O’Neill’s committee has over the last several years examined the challenges posed by the wide-ranging formulas some insurance companies use (or require direct repair shops to use) to determine length of rental, some of which set unrealistic expectations for consumers as to how quickly their vehicles will be repaired.
At the CIC meeting this past November, O’Neill some insurance companies were planning to work on a new formula, so the committee “felt it would be very important that as an industry we had input into that and were able to participate in whatever that outcome may be.”
O’Neill said the goal would be to develop an alternative formula by the end of 2016 that could be tried by some insurers.
“We’re going to bounce up against some regulators.”
– Clint Marlow, one of two national auto claims directors at Allstate
As automaker shop certification programs proliferate, and as collision repair processes continue to become ever-more vehicle-specific and complex, the days of every shop and technician being able to fix every car seem to fading. Speaking at NACE last summer, Marlow and other insurer representatives were asked what they will do if they know that a customer’s chosen shop is not equipped or certified to properly repair the type of vehicle or damage involved in a claim. Will they, for example, push that customer to choose a different shop?
Marlow said he thinks they should though he admitted that may lead to some friction with regulators over anti-steering regulations. Marlow said that type of situation, in which the chosen shop may not even have access to purchase the structural parts needed (because of automaker restrictions), becomes a “moral dilemma” for insurers trying to honor customer choice and follow anti-steering regulations.
“At the same time, you’re thinking, ‘I’m really not feeling great about this repair facility’s ability to fix this Cadillac CT6 or this Ford F-150,’” Marlow said.
He said Allstate hasn’t “worked the details out yet,” but will “take the high ground” by “educating the consumer” in such cases.
“So we’re not going to go as far as saying, ‘You need to take your car to [a particular shop],’ but we are going to have a discussion around the uniqueness of their vehicle, some special repair techniques that may apply, and some questions that we feel strongly they need to ask their repair facility,” he said.
How Allstate and other insurers respond to these situations will be something to watch in 2016.
“We can’t put our heads in the sand and say, 'Gee, we wish this was 1965 again when we just had to have a good sound system and a convertible and everyone was happy,.’ We need to completely rethink our business model, really redefine ourselves from a car and truck company to a mobility company.”
– Bill Ford, executive chairman of Ford Motor Company
Okay, so Ford isn’t going to get out the business of selling cars in 2016, but the comment back in November by the great-grandson of Henry Ford is indicative of the shake-up that everyone in the industry – from car-makers to car-repairers – is going to be feeling in the coming months, years and decades. Accident avoidance technology, car-sharing and autonomous vehicles appear poised to play havoc with a lot of business models.

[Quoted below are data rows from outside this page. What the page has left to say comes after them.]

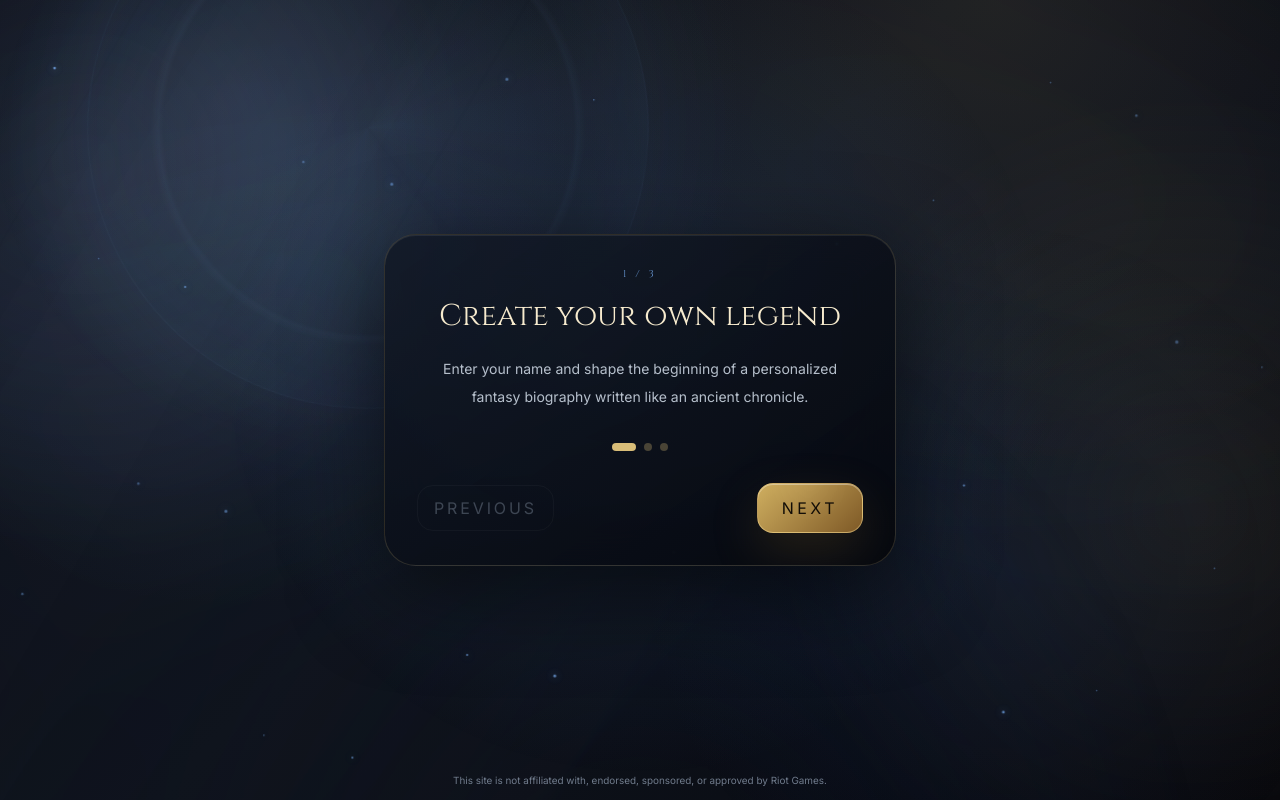
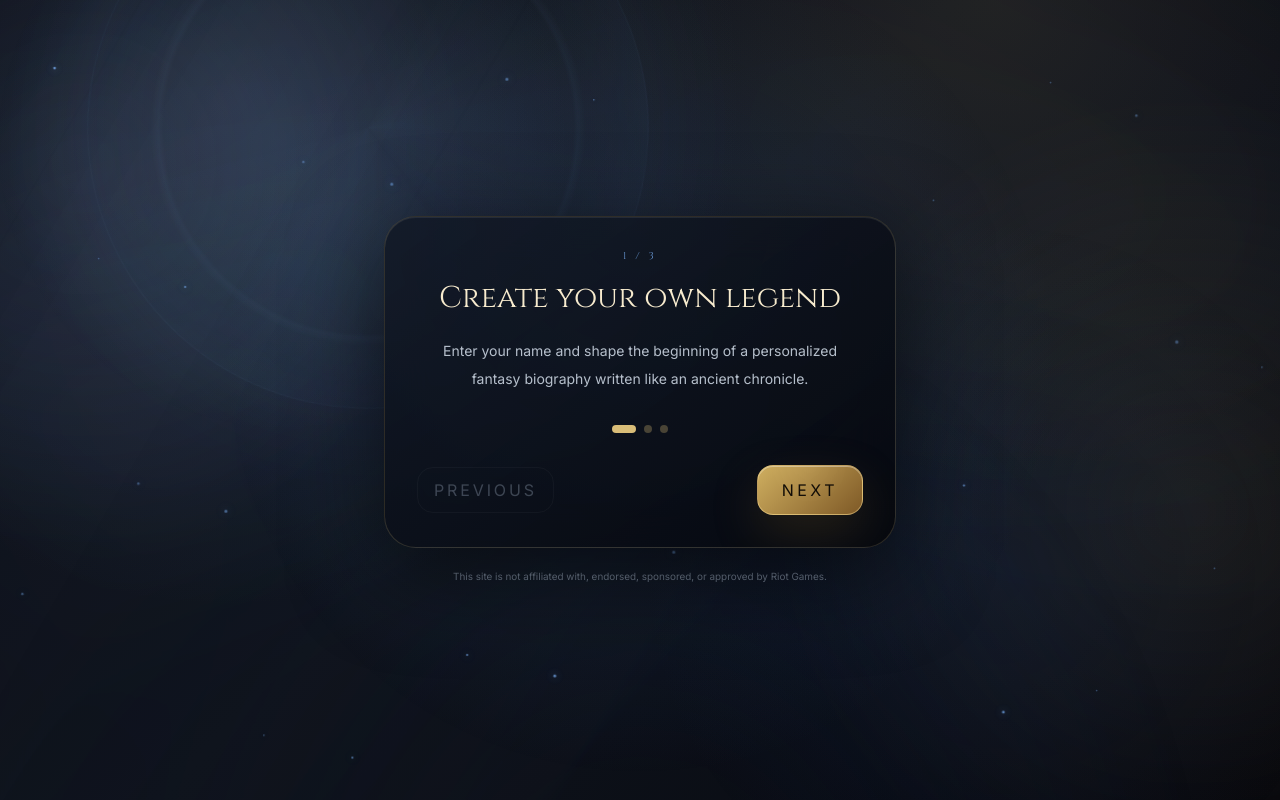
Before and after one commit to Akuseru971/LoreStudio, a Next.js app: page / in a window 1280 px wide. Built offline with nearby package versions, Linux system fonts and the light colour scheme; no server answers.

Commit message:
Show Riot disclaimer only on first intro carousel slide
Co-authored-by: Akuseru971 <Akuseru971@users.noreply.github.com>

```diff
--- a/app/page.tsx
+++ b/app/page.tsx
@@ -100,12 +100,6 @@ export default function Home() {
     (step === "form" || step === "synopsis" || (step === "book" && bookIsOpen)) && !ambientMuted;
   const ambientMusicVolume = step === "form" || step === "synopsis" ? 0.14 : 0.12;
   const isGenerating = generationStatus === "generating";
-  const showRiotDisclaimer =
-    step === "intro" ||
-    step === "startTransition" ||
-    step === "form" ||
-    step === "synopsis" ||
-    step === "error";
 
   useEffect(() => {
     writeAmbientMusicMutedPreference(ambientMuted);
@@ -565,12 +559,6 @@ export default function Home() {
           </motion.main>
         ) : null}
       </AnimatePresence>
-
-      {showRiotDisclaimer ? (
-        <p className="pointer-events-none fixed inset-x-0 bottom-3 z-20 px-4 text-center text-[0.62rem] leading-relaxed text-[#9baabd]/70">
-          This site is not affiliated with, endorsed, sponsored, or approved by Riot Games.
-        </p>
-      ) : null}
     </>
   );
 }
--- a/components/IntroCarousel.tsx
+++ b/components/IntroCarousel.tsx
@@ -117,6 +117,12 @@ export default function IntroCarousel({ onBegin }: IntroCarouselProps) {
             </button>
           </div>
         </div>
+
+        {index === 0 ? (
+          <p className="mt-5 px-2 text-center text-[0.62rem] leading-relaxed text-[#9baabd]/70">
+            This site is not affiliated with, endorsed, sponsored, or approved by Riot Games.
+          </p>
+        ) : null}
       </section>
     </main>
   );
```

“I think [the OEMs] are still looking at these trends and really trying to figure out how to participate in them,” Tim Nixon, former chief technology officer for OnStar, said at last fall’s “Telematics West,” a 2-day conference focused on “connected car” technology and trends. “I think it’s going to take them a while to figure it out, but they can’t take too much time. These alternative disruptors are starting to accelerate.
It’s not like [the automakers] can wait until 2025, because it will be game-over by then. A lot of this is going to happen before then.”
As Nixon suggests, savvy business-owners in any part of the automotive industry won’t let 2016 pass without starting to think about the future.
John Yoswick, a freelance writer based in Portland, Oregon, who has been writing about the automotive industry since 1988, is also the editor of the weekly CRASH Network (for a free 4-week trial subscription, visit www.CrashNetwork.com). He can be contacted by email at jyoswick@SpiritOne.com